Britain has put a price on the benefits of parks, lakes and wildlife for the first time in a government-commissioned study released Thursday attempting to make the financial case for protecting nature.
It says the health benefits of simply living near to a green space are worth up to £300 ($500, 340 euros) per person per year.
The assessment showed that until now, the focus has been solely on the market value of resources that can be exploited and sold, such as timber and food crops, while caring for the environment was seen as a cost.
This has meant some habitats and resources have been allowed to decline and degrade.
The National Ecosystem Assessment will be used to determine planning policy.
By highlighting the value of services such as views of urban parks and green spaces, it is hoped that developers will allow for more natural areas when planning housing developments.
Environment minister Caroline Spelman said: "The UK National Ecosystem Assessment is a vital step forward in our ability to understand the true value of nature and how to sustain the benefits it gives us."
However, Stephen Tapper, president of the Planning Officers Society, warned that quantifying the value of nature was "a slippery slope".
"Local spaces have an intrinsic value, they are cherished by their local communities and it's very difficult to put any financial value to that," he told BBC radio.
The study puts a precise value on some aspects of nature, while others are harder to define.
Inland wetlands are considered to be worth £1.5 billion for their benefits to water quality while bees and other insects which pollinate fruit and crops have a value of £430 million a year to British agriculture.
The study shows that a third of the services that nature provides to Britain, from fish stocks to the pollination of plants on farmland, are being damaged.
Professor Bob Watson, chief scientist at the environment ministry and co-chairman of the project, said: "Roughly 30 percent of all ecosystem services are still declining or degrading.
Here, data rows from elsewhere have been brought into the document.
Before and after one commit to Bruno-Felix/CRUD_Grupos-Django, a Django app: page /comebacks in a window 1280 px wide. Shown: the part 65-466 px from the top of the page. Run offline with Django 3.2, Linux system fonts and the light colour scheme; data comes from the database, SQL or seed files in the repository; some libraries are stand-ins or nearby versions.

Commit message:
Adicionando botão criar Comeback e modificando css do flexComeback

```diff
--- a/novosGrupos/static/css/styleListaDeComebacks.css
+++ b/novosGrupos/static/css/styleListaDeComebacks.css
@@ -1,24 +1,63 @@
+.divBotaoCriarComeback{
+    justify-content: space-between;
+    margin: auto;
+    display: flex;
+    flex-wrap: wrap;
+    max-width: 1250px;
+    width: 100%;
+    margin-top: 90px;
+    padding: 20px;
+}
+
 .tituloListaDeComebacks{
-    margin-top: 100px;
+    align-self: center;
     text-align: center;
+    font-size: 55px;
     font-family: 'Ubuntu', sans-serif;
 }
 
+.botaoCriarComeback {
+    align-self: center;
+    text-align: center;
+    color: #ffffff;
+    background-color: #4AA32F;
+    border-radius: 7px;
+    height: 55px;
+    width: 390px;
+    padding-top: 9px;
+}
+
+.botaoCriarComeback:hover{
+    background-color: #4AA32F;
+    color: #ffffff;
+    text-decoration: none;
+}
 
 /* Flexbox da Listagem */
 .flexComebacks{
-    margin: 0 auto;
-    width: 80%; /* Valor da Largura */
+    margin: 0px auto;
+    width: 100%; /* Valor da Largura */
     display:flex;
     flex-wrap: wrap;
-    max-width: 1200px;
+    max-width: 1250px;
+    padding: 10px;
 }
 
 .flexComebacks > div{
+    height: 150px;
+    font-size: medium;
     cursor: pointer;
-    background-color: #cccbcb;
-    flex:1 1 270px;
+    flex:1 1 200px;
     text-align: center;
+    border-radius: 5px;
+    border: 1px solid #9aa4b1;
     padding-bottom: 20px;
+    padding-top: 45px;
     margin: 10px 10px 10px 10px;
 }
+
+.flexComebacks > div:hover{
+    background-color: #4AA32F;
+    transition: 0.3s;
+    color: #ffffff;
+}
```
We are going in the right direction but there's still a long way to go."
He said one of the big challenges was to balance the production of food and resources with sustaining the other 'services' nature provides.
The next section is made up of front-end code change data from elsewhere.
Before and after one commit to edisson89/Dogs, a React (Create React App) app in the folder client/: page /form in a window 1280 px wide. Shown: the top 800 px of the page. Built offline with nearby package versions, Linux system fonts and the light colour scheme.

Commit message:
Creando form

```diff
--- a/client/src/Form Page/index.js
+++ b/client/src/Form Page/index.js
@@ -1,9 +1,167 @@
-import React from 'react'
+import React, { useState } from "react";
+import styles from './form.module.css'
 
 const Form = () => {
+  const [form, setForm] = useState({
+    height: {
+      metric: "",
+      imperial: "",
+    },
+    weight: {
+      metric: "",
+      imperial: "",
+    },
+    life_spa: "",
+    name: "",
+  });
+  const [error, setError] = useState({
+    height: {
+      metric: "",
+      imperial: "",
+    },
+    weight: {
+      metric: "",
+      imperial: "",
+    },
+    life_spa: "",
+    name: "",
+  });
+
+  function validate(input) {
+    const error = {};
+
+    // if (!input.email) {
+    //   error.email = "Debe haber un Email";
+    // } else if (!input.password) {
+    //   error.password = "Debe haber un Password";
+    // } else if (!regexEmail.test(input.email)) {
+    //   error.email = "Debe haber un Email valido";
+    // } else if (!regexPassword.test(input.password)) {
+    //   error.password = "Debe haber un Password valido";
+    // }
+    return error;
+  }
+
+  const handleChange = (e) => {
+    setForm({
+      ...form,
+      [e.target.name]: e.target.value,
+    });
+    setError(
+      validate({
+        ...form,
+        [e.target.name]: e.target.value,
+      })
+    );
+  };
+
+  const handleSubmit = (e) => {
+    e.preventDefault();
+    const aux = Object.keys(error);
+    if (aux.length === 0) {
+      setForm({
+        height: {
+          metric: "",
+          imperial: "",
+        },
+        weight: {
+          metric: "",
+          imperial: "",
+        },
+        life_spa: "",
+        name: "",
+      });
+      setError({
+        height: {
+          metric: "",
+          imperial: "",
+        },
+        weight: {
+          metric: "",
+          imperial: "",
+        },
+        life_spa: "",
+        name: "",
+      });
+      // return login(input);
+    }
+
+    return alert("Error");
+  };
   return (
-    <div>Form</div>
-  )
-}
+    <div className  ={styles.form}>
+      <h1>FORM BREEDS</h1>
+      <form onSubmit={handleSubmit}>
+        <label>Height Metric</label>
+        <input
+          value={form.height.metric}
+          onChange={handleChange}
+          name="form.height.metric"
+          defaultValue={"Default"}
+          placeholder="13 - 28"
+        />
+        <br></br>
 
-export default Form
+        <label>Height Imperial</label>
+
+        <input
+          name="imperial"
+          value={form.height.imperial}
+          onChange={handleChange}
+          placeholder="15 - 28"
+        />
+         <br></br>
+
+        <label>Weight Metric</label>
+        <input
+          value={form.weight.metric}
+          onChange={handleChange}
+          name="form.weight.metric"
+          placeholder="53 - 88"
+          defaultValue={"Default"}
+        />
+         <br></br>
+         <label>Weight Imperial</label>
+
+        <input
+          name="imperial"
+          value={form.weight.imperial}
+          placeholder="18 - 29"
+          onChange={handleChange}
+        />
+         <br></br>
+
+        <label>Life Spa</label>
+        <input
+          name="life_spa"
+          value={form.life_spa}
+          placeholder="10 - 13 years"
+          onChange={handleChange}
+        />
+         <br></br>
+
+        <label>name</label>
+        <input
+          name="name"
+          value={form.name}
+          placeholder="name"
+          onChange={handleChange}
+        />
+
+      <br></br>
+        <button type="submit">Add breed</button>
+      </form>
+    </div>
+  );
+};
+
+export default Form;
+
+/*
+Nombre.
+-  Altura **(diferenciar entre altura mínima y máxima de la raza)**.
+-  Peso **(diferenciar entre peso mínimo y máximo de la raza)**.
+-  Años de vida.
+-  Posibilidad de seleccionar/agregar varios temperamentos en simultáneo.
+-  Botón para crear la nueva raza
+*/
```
Professor Ian Bateman, of the University of East Anglia and one of the study's lead authors, said the point of putting economic values on environmental goods and services was "to ensure their incorporation on equal footing with the market-priced goods which currently dominate decision-making.
"Without such representation we will get a persistence of the situation where we have these services being used as if they were free and had no value."
© 2011 AFP